Sustainable Development Fund projects 2006-14

Mushrooms grow on the woodland floor

Conservation projects

Avon Tyrell eco-health

Total project costs £11,250

SDF grant £8,000 (71% of total)

The Eco-Health programme started in 2009 to provide opportunities for people with mental health issues to get back into work/training, build confidence, relationships and self-esteem. The project participants undertake gardening, environmental arts and listed building and habitat conservation work at Avon Tyrell, Bransgore. Funding was awarded to continue the position of a support worker.

Burrard Neale 250 – Walhampton Monument

Total project costs £69,863

SCF grant £25,000 (36% of total)

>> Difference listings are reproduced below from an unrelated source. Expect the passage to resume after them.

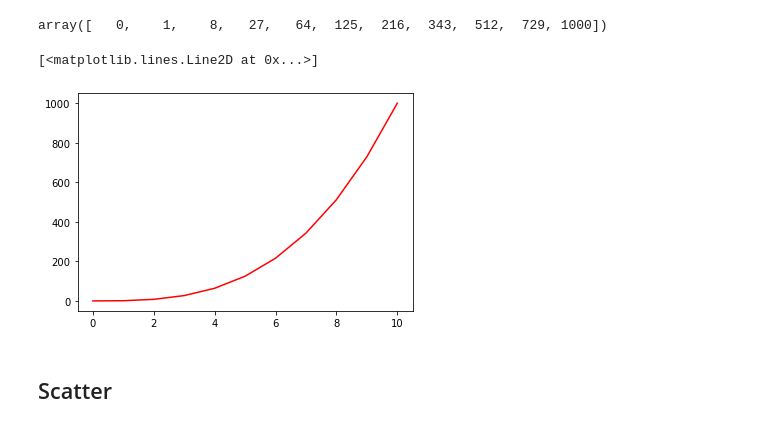
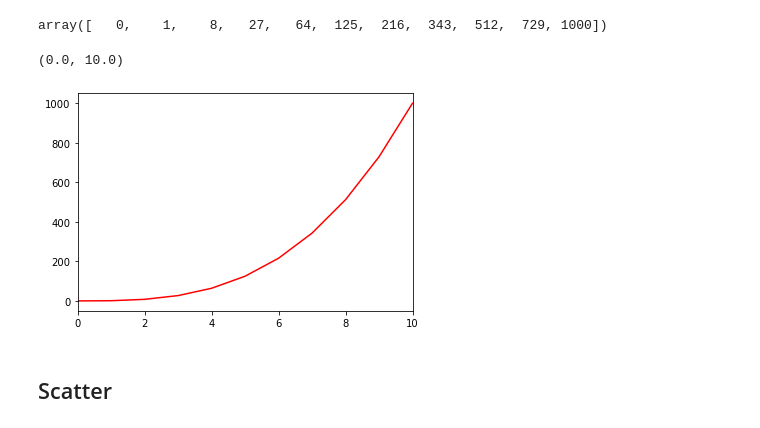
Before and after one commit to ralexrivero/_hbtnml, a Jupyter notebook: math/0x01-plotting/0x01-plotting.ipynb, the cells around one changed output. Cells and saved outputs as stored; diff of their text form; code cells hidden in the pictures.

Commit message:
fix xlim

```diff
--- a/math/0x01-plotting/0x01-plotting.ipynb
+++ b/math/0x01-plotting/0x01-plotting.ipynb
@@ -14,9 +14,10 @@ y
 array([   0,    1,    8,   27,   64,  125,  216,  343,  512,  729, 1000])
 # %%
 plt.plot(np.arange(0, 11), y, 'r')
+plt.xlim(0, 10)
 # %% [output]
-[<matplotlib.lines.Line2D at 0x...>]
+(0.0, 10.0)
-[figure, old version]
+[figure, new version]
 # %% [markdown]
 ## Scatter
 # %%
```
Also changed, not shown: parts of 7 cells of this notebook, 1 other file.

Lymington & Pennington Town Council plans to restore the area around the Walhampton monument which has become heavily overgrown to the point where both the monument and the heritage oaks have been difficult to see and appreciate. Work will involve tree management, planting new hedging, and introducing signage and interpretation around the monument and at the entrance to help make the site more attractive to visitors of the National Park. The work will also help provide educational opportunities for people to understand more about the site’s location within the wider National Park.

Bashley Woods

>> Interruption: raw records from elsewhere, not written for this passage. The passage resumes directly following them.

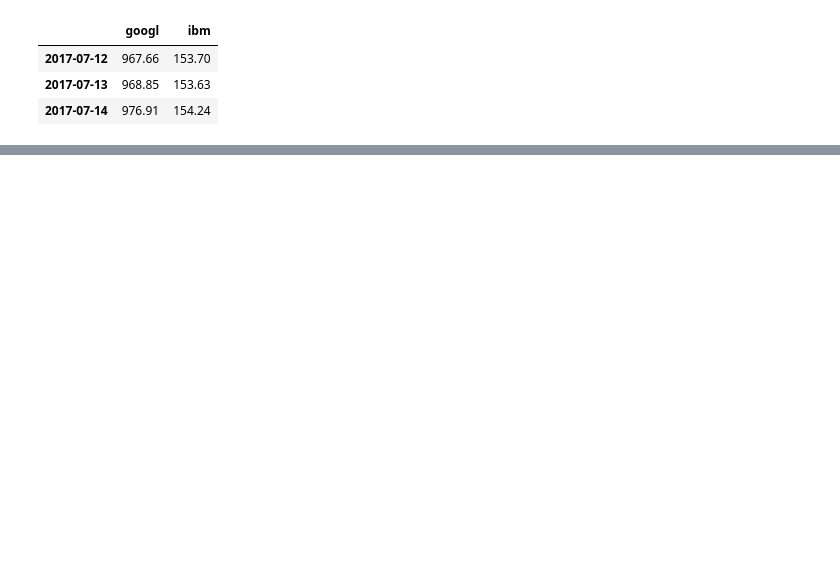
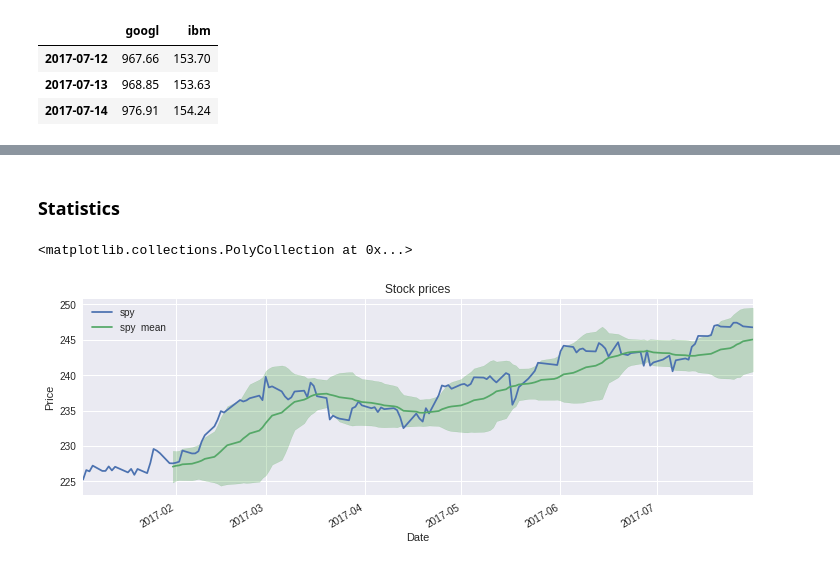
Before and after one commit to angelmtenor/ML4T, a Jupyter notebook: A_Working_with_multiple_stocks.ipynb, the cells around one changed output, grey strips where cells are left out. Saved outputs shown, nothing was run; the diff lists cells and outputs as text; code cells hidden in the pictures; blank space fills up the shorter version.

```diff
--- a/A_Working_with_multiple_stocks.ipynb
+++ b/A_Working_with_multiple_stocks.ipynb
@@ -65,0 +71,14 @@ plot_stock(normalized_df)
+# %% [markdown]
+### Statistics
+# %%
+# Rolling window
+rolling_spy = df['spy'].rolling(window=20, center=False)
+rm_spy = rolling_spy.mean()
+rstd_spy = rolling_spy.std()
+
+plot_stock(df['spy'], label='spy')
+plot_stock(rm_spy, label='spy rolling mean')
+plt.fill_between(rm_spy.index, rm_spy - 2 * rstd_spy, rm_spy + 2 * rstd_spy, color='g', alpha=0.2)
+# %% [output]
+<matplotlib.collections.PolyCollection at 0x...>
+[figure, added]
```
Also changed, not shown: parts of 8 cells of this notebook.
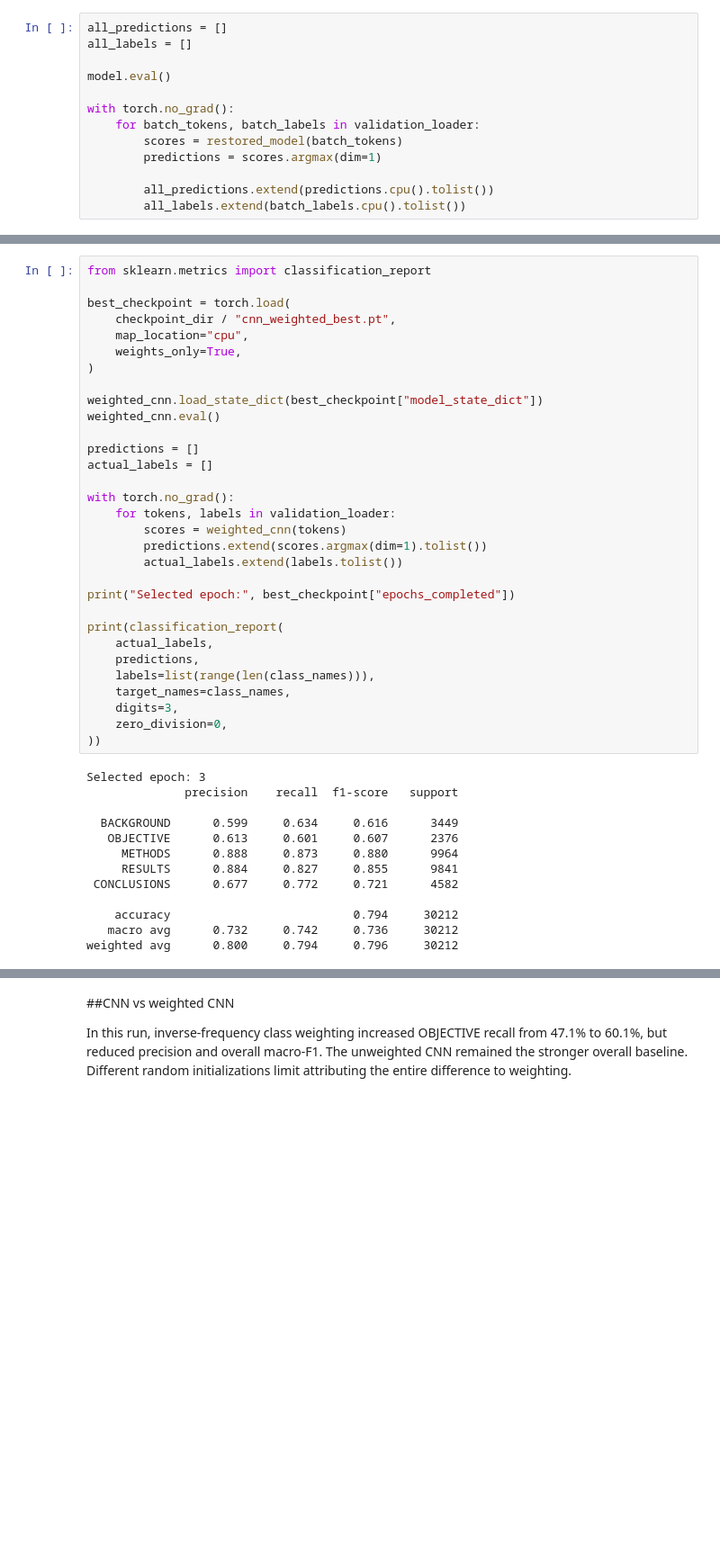
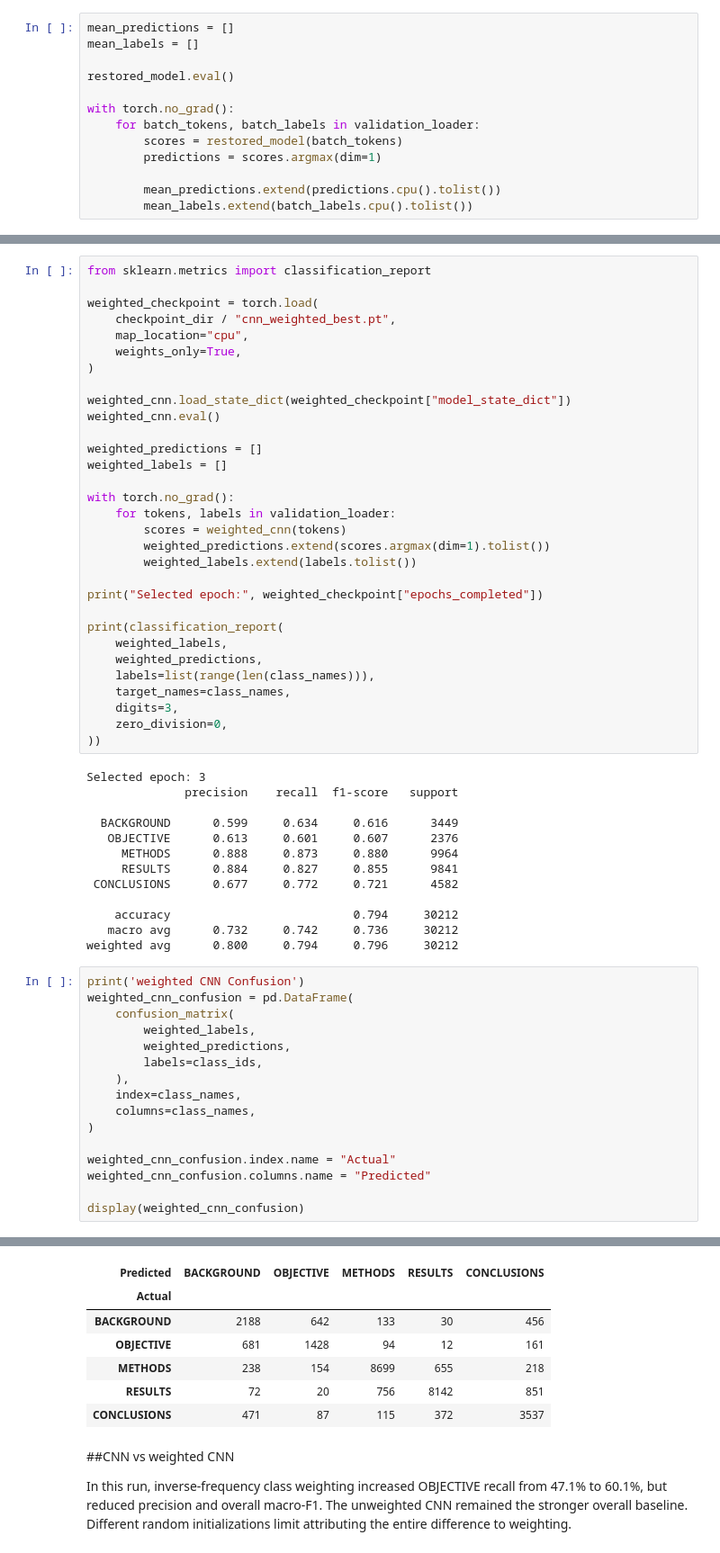
Before and after one commit to johramoosa/pubmed-abstract-classifier, a Jupyter notebook: 01_pubmed_rct_data_exploration.ipynb, the cells around one changed output, grey strips where cells are left out. Shown at 90% size. Cells and saved outputs as stored; diff of their text form; blank space fills up the shorter version.

```diff
--- a/01_pubmed_rct_data_exploration.ipynb
+++ b/01_pubmed_rct_data_exploration.ipynb
@@ -969,18 +906,18 @@ print(predict_section(sentence))
 # %% [output]
 METHODS
 # %%
-all_predictions = []
-all_labels = []
+mean_predictions = []
+mean_labels = []
 
-model.eval()
+restored_model.eval()
 
 with torch.no_grad():
     for batch_tokens, batch_labels in validation_loader:
         scores = restored_model(batch_tokens)
         predictions = scores.argmax(dim=1)
 
-        all_predictions.extend(predictions.cpu().tolist())
-        all_labels.extend(batch_labels.cpu().tolist())
+        mean_predictions.extend(predictions.cpu().tolist())
+        mean_labels.extend(batch_labels.cpu().tolist())
 # %%
 from sklearn.metrics import classification_report
 
@@ -1461,29 +1323,29 @@ def train_weighted_epoch(model, loader, optimizer):
 # %%
 from sklearn.metrics import classification_report
 
-best_checkpoint = torch.load(
+weighted_checkpoint = torch.load(
     checkpoint_dir / "cnn_weighted_best.pt",
     map_location="cpu",
     weights_only=True,
 )
 
-weighted_cnn.load_state_dict(best_checkpoint["model_state_dict"])
+weighted_cnn.load_state_dict(weighted_checkpoint["model_state_dict"])
 weighted_cnn.eval()
 
-predictions = []
-actual_labels = []
+weighted_predictions = []
+weighted_labels = []
 
 with torch.no_grad():
     for tokens, labels in validation_loader:
         scores = weighted_cnn(tokens)
-        predictions.extend(scores.argmax(dim=1).tolist())
-        actual_labels.extend(labels.tolist())
+        weighted_predictions.extend(scores.argmax(dim=1).tolist())
+        weighted_labels.extend(labels.tolist())
 
-print("Selected epoch:", best_checkpoint["epochs_completed"])
+print("Selected epoch:", weighted_checkpoint["epochs_completed"])
 
 print(classification_report(
-    actual_labels,
-    predictions,
+    weighted_labels,
+    weighted_predictions,
     labels=list(range(len(class_names))),
     target_names=class_names,
     digits=3,
@@ -1502,3 +1364,20 @@ Selected epoch: 3
     accuracy                          0.794     30212
    macro avg      0.732     0.742     0.736     30212
 weighted avg      0.800     0.794     0.796     30212
+# %%
+print('weighted CNN Confusion')
+weighted_cnn_confusion = pd.DataFrame(
+    confusion_matrix(
+        weighted_labels,
+        weighted_predictions,
+        labels=class_ids,
+    ),
+    index=class_names,
+    columns=class_names,
+)
+
+weighted_cnn_confusion.index.name = "Actual"
+weighted_cnn_confusion.columns.name = "Predicted"
+
+display(weighted_cnn_confusion)
+# %% [output]
@@ -1505,3 +1385,10 @@ weighted avg      0.800     0.794     0.796     30212
+| Predicted | BACKGROUND | OBJECTIVE | METHODS | RESULTS | CONCLUSIONS |
+| Actual |  |  |  |  |  |
+| BACKGROUND | 2188 | 642 | 133 | 30 | 456 |
+| OBJECTIVE | 681 | 1428 | 94 | 12 | 161 |
+| METHODS | 238 | 154 | 8699 | 655 | 218 |
+| RESULTS | 72 | 20 | 756 | 8142 | 851 |
+| CONCLUSIONS | 471 | 87 | 115 | 372 | 3537 |
 # %% [markdown]
 ##CNN vs weighted CNN
 
```
Also changed, not shown: parts of 81 cells of this notebook.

SDF grant £496(100% of total project cost)

Bashley woods has not been managed for an estimated 60 years. Woodlander Bushcraft was awarded a grant to purchase loppers, bow saws, gloves and other small tools to set up a volunteer group. The tools will also be used by school/youth groups and adults on woodland management courses, helping reinstate much needed management and improve the biodiversity of the woodland.

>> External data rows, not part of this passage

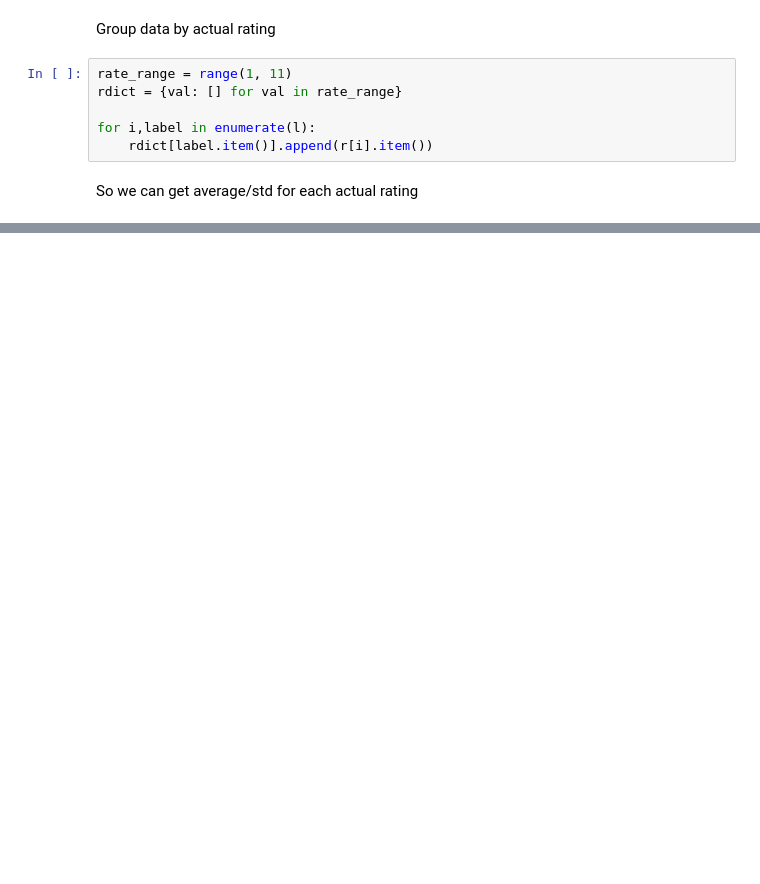
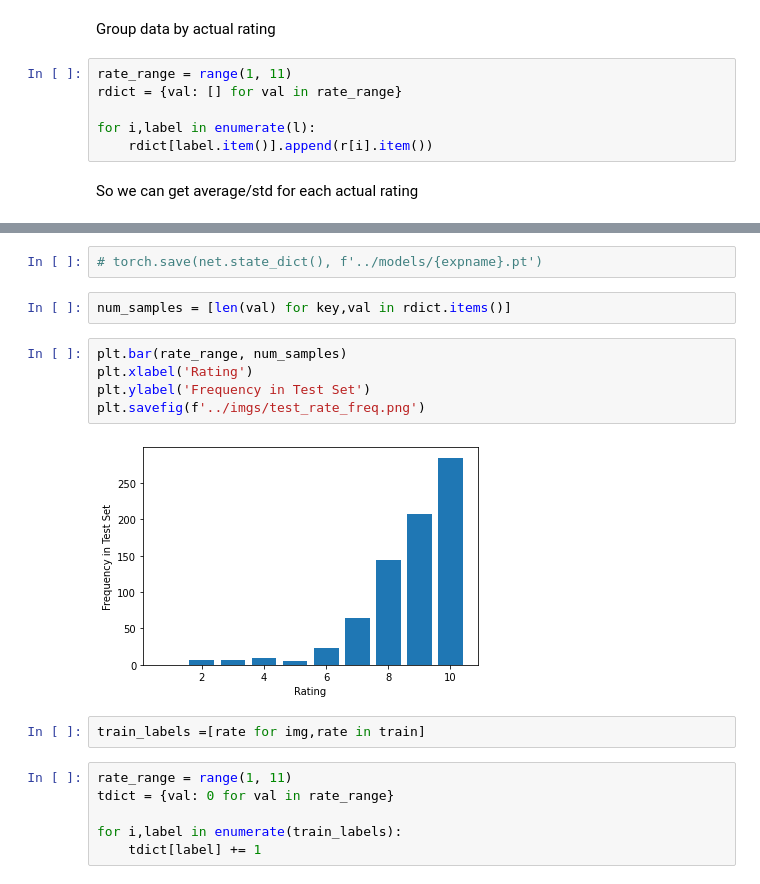
Before and after one commit to wampiter/room-rater, a Jupyter notebook: notebooks/train.ipynb, the cells around one changed output, grey strips where cells are left out. Cells and saved outputs as stored; diff of their text form; blank space fills up the shorter version.

```diff
--- a/notebooks/train.ipynb
+++ b/notebooks/train.ipynb
@@ -141,0 +163,19 @@ plt.savefig('../imgs/Mean_Std_Results_MSELoss.png')
+# %%
+# torch.save(net.state_dict(), f'../models/{expname}.pt')
+# %%
+num_samples = [len(val) for key,val in rdict.items()]
+# %%
+plt.bar(rate_range, num_samples)
+plt.xlabel('Rating')
+plt.ylabel('Frequency in Test Set')
+plt.savefig(f'../imgs/test_rate_freq.png')
+# %% [output]
+[figure, added]
+# %%
+train_labels =[rate for img,rate in train]
+# %%
+rate_range = range(1, 11)
+tdict = {val: 0 for val in rate_range}
+
+for i,label in enumerate(train_labels):
+    tdict[label] += 1
```
Also changed, not shown: parts of 18 cells of this notebook, 5 other files.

Game and Wildlife Conservation Trust comparison of management of New Forest heathland

Total project costs £60,848

SDF grant £17,137 (28% of total)

This mosaic of habitats across the New Forest has developed over generations as a consequence of the traditional cycle of burning and grazing. However burning is not the only method of management; sometimes vegetation is cut. The ecological consequences of cutting are unknown. The project in partnership with the Natural History Museum will use local volunteers to gather data to help make informed management decisions.

Longacre Farm marl pit reinstatement

Total project costs £10,606

SDF grant £7,954 (75% of total)

Longacre Farm is a 12-acre farm that has a DIY livery stables and caravan site. The owners have been involved with the 1st New Forest North (Lyndhurst) Scout Group for many years. There are marl pits on the site which have become invaded by trees and scrub. The scouts will help clear the pits allowing the marl pit vegetation to thrive again whilst working towards their environmental challenge award.

New Forest bat box project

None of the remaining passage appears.